* **EXERCISE**
Look for the string "navigation" in the listing. Copy each line that has it.
....
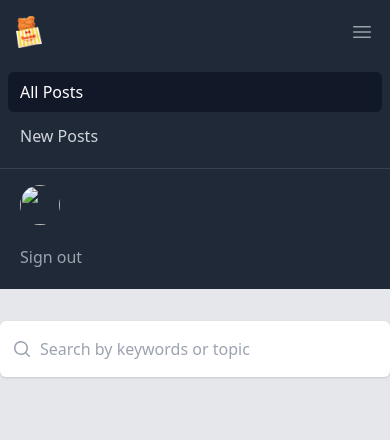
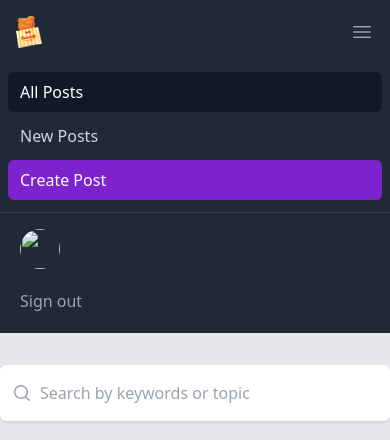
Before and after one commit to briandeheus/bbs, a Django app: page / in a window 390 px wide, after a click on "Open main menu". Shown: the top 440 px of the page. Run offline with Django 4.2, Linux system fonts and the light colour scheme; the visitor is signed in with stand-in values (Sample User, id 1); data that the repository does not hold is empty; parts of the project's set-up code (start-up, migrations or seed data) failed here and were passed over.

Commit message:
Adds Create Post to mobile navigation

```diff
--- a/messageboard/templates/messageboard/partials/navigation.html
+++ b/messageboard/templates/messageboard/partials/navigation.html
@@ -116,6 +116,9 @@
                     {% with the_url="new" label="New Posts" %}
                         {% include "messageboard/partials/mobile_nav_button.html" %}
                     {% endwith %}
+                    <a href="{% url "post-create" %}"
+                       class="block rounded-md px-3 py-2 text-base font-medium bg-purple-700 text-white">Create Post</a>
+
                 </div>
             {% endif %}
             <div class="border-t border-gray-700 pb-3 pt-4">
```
....
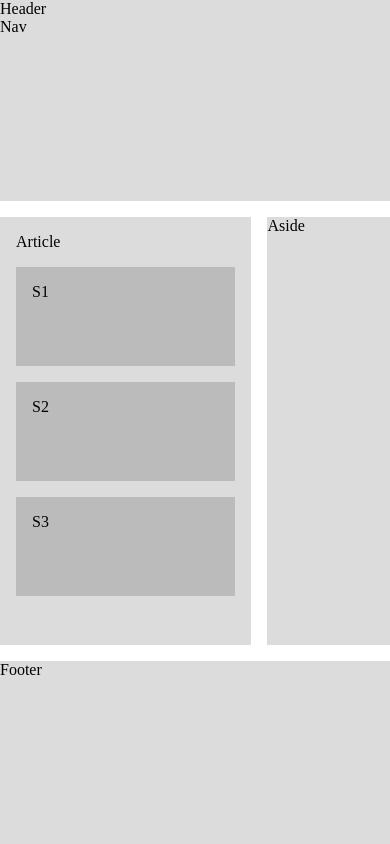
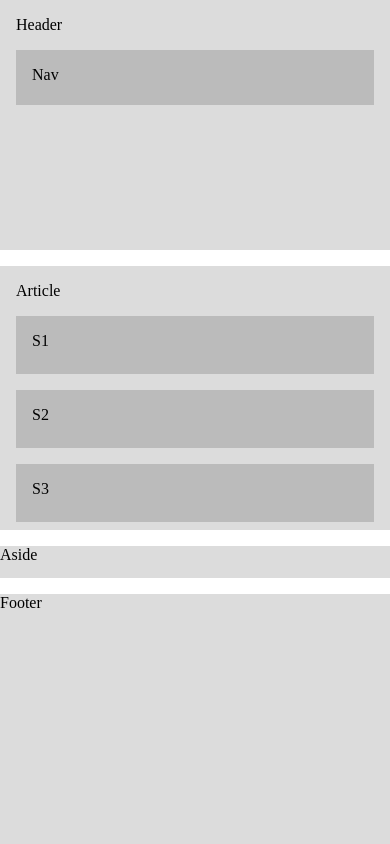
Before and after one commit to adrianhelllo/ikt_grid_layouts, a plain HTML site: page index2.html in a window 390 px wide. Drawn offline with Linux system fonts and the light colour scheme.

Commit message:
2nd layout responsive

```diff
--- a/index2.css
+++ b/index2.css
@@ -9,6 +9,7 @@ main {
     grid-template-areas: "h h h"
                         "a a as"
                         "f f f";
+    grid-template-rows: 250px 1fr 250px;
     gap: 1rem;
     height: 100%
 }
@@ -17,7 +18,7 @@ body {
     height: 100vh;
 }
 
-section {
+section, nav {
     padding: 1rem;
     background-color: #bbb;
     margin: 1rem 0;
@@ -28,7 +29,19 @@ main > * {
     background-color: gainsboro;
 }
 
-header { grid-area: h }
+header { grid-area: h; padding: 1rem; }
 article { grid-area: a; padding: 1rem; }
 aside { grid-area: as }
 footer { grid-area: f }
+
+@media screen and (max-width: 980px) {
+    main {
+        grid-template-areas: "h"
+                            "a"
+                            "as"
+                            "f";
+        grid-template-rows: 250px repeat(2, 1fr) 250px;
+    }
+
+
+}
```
....
* **EXERCISE RESPONSE**
Adds Create Post to mobile navigation
--- a/messageboard/templates/messageboard/partials/navigation.html
+++ b/messageboard/templates/messageboard/partials/navigation.html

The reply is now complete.